All these questions are remain to be answered. This is a unique opportunity that should be seized with both hands.
The decisive factor will be if the working class intervenes in the PSUV with a clear socialist programme. The Venezuelan workers have shown time and again that they are the only ones who can save the revolution from disaster, as they did during the bosses' lockout of 2002/2003, where they stopped the economic sabotage by means of factory occupations and workers' management in the oil industry. The working class is thus the only class that can lead the revolution to victory and fight effectively against bureaucracy and corruption.
Unfortunately, the internal bureaucratic fights inside the UNT trade union confederation has led to the complete paralysis of that organisation. In this, both wings - the Marcela Máspero wing and that of Orlando Chirino - played a miserable role. Instead of focusing on the central task of extending the factory occupation movement and the building of a clear socialist programme, a sectarian power-struggle about elections in the union emerged and the second congress of the UNT in May 2006 was effectively dissolved. In reality, the UNT has been paralysed ever since. It hasn't played the role it should have, although it is still a point of reference for many workers throughout Venezuela.

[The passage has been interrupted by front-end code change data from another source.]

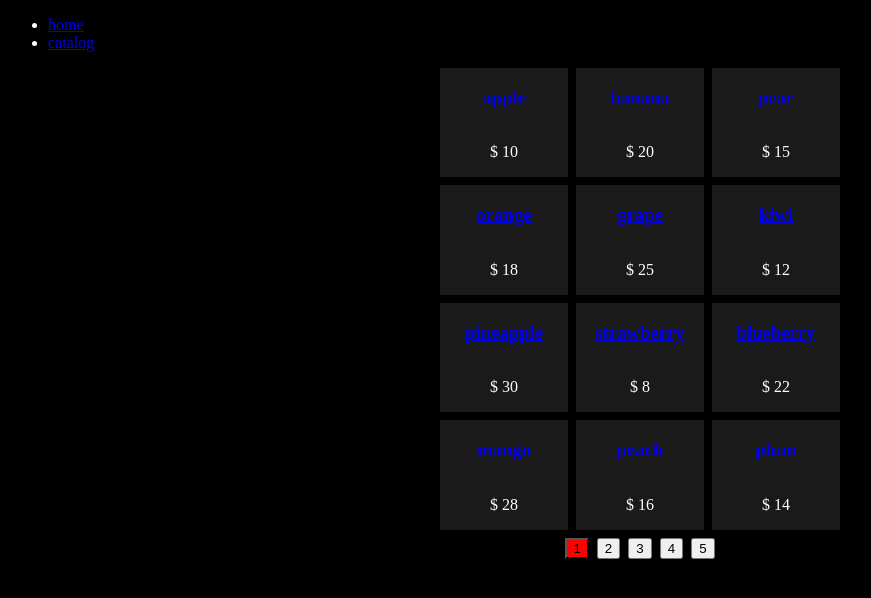
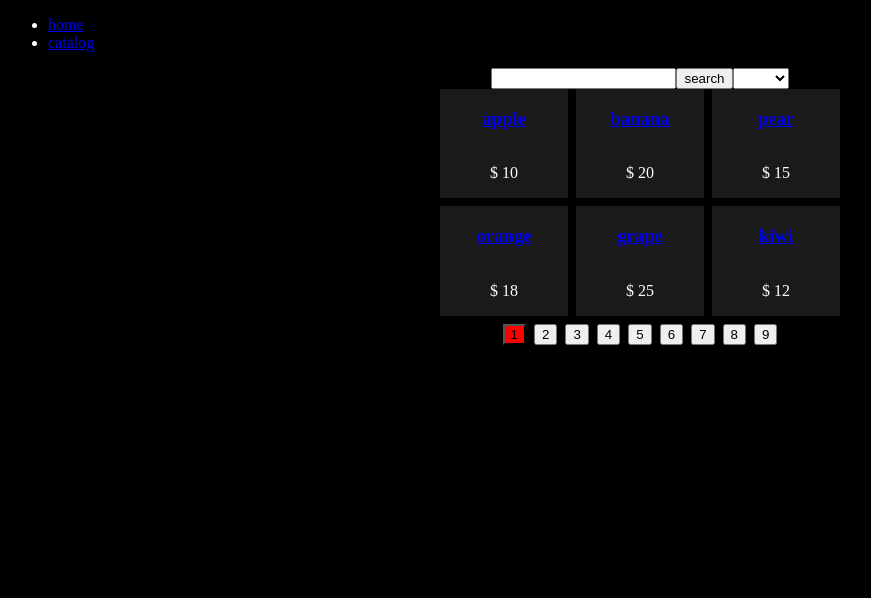
Before and after one commit to DmitriStark/Eccomerse-client, a React (Vite) app: page /products in a window 1280 px wide. Shown: the top 598 px of the page, without its empty margins (0-871 px from the left). Built offline with nearby package versions, Linux system fonts and the light colour scheme.

Commit message:
added search to catalog and search params

```diff
--- a/src/Components/Catalog.tsx
+++ b/src/Components/Catalog.tsx
@@ -1,30 +1,97 @@
-import { useState } from "react";
-import { products } from "../products";
+import  { useState } from "react";
+import { products, Product } from "../products";
 import ProductCard from "./ProductCard";
-import CatalogPagesLinks from "./CatalogPagesBar";
+import CatalogPagesLinks from "./CatalogPagesLinks";
+
+const itemsPerPage = 6;
+
+const sortCategories = ['name', 'price'];
+
+interface CatalogControlsProps {
+  handleSearch: (str: string) => void;
+  handleSort: (category: string) => void;
+}
+
+interface CatalogBoardProps {
+  cards: JSX.Element[];
+}
 
 
-const itemsPerPage = 12;
+export function Catalog() {
+  const [searchedProducts, setSearchedProducts] = useState<Product[]>(products);
+  const [curPageNum, setCurPageNum] = useState<number>(1);
+  const cards = getPageCards(curPageNum, searchedProducts);
 
-export  function Catalog() {
-  const [curPageNum, setCurPageNum] = useState<number>(1);
+  function handleSearch(str: string) {
+    const result = products.filter((p) => p.name.includes(str));
+    setSearchedProducts(result);
+  }
 
-  const firstIndex = (curPageNum - 1) * itemsPerPage;
-  const secondIndex = firstIndex + itemsPerPage;
+  function handleSort(category: string) {
+    const productsClone = [...products];
 
-  const productsCards = products
-    .slice(firstIndex, secondIndex)
-    .map((p) => <ProductCard key={p.id} product={p} />);
+    switch (category) {
+      case 'name':
+        productsClone.sort((p1, p2) => p1.name.localeCompare(p2.name));
+        break;
+      case 'price':
+        productsClone.sort((p1, p2) => p1.price - p2.price);
+        break;
+    }
+
+    setSearchedProducts(productsClone);
+  }
+
+  const pagesCount = Math.ceil(searchedProducts.length / itemsPerPage);
 
   return (
     <>
-      <div className="catalog-board">{productsCards}</div>
+      <CatalogControls handleSort={handleSort} handleSearch={handleSearch} />
+      <CatalogBoard cards={cards} />
       <CatalogPagesLinks
-      itemsPerPage={itemsPerPage}
         selectedPageNum={curPageNum}
-        products={products}
         onPageBtnClick={(num) => setCurPageNum(num)}
+        pagesCount={pagesCount}
       />
     </>
   );
 }
+
+function CatalogControls({ handleSearch, handleSort }: CatalogControlsProps) {
+  const [inputVal, setInputVal] = useState<string>('');
+
+  const sortOptions = ['', ...sortCategories].map((c) => (
+    <option key={c} value={c}>
+      {c}
+    </option>
+  ));
+
+  return (
+    <div className="catalog-board-controls">
+      <input
+        type="text"
+        value={inputVal}
+        onChange={(e) => setInputVal(e.target.value)}
+      />
+      <button onClick={() => handleSearch(inputVal)}>search</button>
+      <select onChange={(e) => handleSort(e.target.value)}>
+        {sortOptions}
+      </select>
+    </div>
+  );
+}
+
+function getPageCards(pageNum: number, allProducts: Product[]): JSX.Element[] {
+  const firstProductIndex = (pageNum - 1) * itemsPerPage;
+
+  const pageProducts = allProducts.slice(
+    firstProductIndex,
+    firstProductIndex + itemsPerPage
+  );
+
+  return pageProducts.map((p) => <ProductCard key={p.id} product={p} />);
+}
+
+function CatalogBoard({ cards }: CatalogBoardProps) {
+  return <div className="catalog-board">{cards}</div>;
+}
--- /dev/null
+++ b/src/Components/CatalogPagesLinks.tsx
@@ -0,0 +1,25 @@
+import PageLinkBtn from "./PageLinkBtn";
+
+
+interface CatalogPagesLinksProps {
+  selectedPageNum: number;
+  onPageBtnClick: (num: number) => void;
+  pagesCount: number;
+}
+
+export default function CatalogPagesLinks({
+  selectedPageNum,
+  onPageBtnClick,
+  pagesCount,
+}: CatalogPagesLinksProps) {
+  const pagesBtns = Array.from({ length: pagesCount }, (_, i) => (
+    <PageLinkBtn
+      key={i}
+      pageNum={i + 1}
+      onPageBtnClick={onPageBtnClick}
+      isSelected={i + 1 === selectedPageNum}
+    />
+  ));
+
+  return <div className="pages-links">{pagesBtns}</div>;
+}
--- /dev/null
+++ b/src/Components/PageLinkBtn.tsx
@@ -0,0 +1,21 @@
+import React from "react";
+
+interface PageLinkBtnProps {
+  pageNum: number;
+  onPageBtnClick: (num: number) => void;
+  isSelected: boolean;
+}
+
+export default function PageLinkBtn({
+  pageNum,
+  onPageBtnClick,
+  isSelected,
+}: PageLinkBtnProps) {
+  const buttonStyle: React.CSSProperties = { backgroundColor: isSelected ? 'red' : '' };
+
+  return (
+    <button style={buttonStyle} onClick={() => onPageBtnClick(pageNum)}>
+      {pageNum}
+    </button>
+  );
+}
--- a/src/index.css
+++ b/src/index.css
@@ -23,3 +23,9 @@ body {
   padding-block: .5rem;
   gap: .5rem;
 }
+
+.catalog-board-controls {
+  display: flex;
+  justify-content: center;
+  text-align: center;
+}
--- a/src/products.ts
+++ b/src/products.ts
@@ -50,3 +50,9 @@ export const products = [
   { id: "149", name: "currant", price: 12 },
   { id: "150", name: "watermelon", price: 30 }
 ];
+
+export interface Product {
+  id: string;
+  name: string;
+  price: number;
+}
```
Also changed, not shown: src/Components/CatalogPagesBar.tsx (+1 -6 lines), src/Components/ProductCard.tsx (+1 -6 lines).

Meanwhile, a number of workers in different factories have united in FRETECO (The Revolutionary Front of Workers in Occupied Factories), which is a front of occupied and worker-managed factories. This front was started in February 2006 by workers of Inveval (a factory under workers' control) and now counts more than 15 associated plants as members. FRETECO had its biggest gathering on Saturday, 20 January when 80 workers and guests gathered to discuss how the movement of factory occupations and workers' control should proceed.
This is precisely what is necessary in the PSUV - that the working class intervenes with a revolutionary socialist programme with concrete slogans; for workers' control in industry, expropriation and nationalisation of the biggest companies and the banks, for a radical land reform, abolition of the latifundio, etc.
A new offensive on part of the working class would seriously put the question of nationalisations on the agenda in the PSUV. All the conditions for this are ripe. In fact, a new wave of factory occupations could pave the way for the liquidation of capitalism in Venezuela. This is what the Marxists organised in the Corriente Marxista Revolucionaria are fighting for.
- Venezuela: the struggle against food sabotage begins, now expropriate the monopolies! by Jorge Martin (February 4, 2008)
- Interview with William Sanabria and Yonie Moreno (CMR) by Der Funke (February 4, 2008)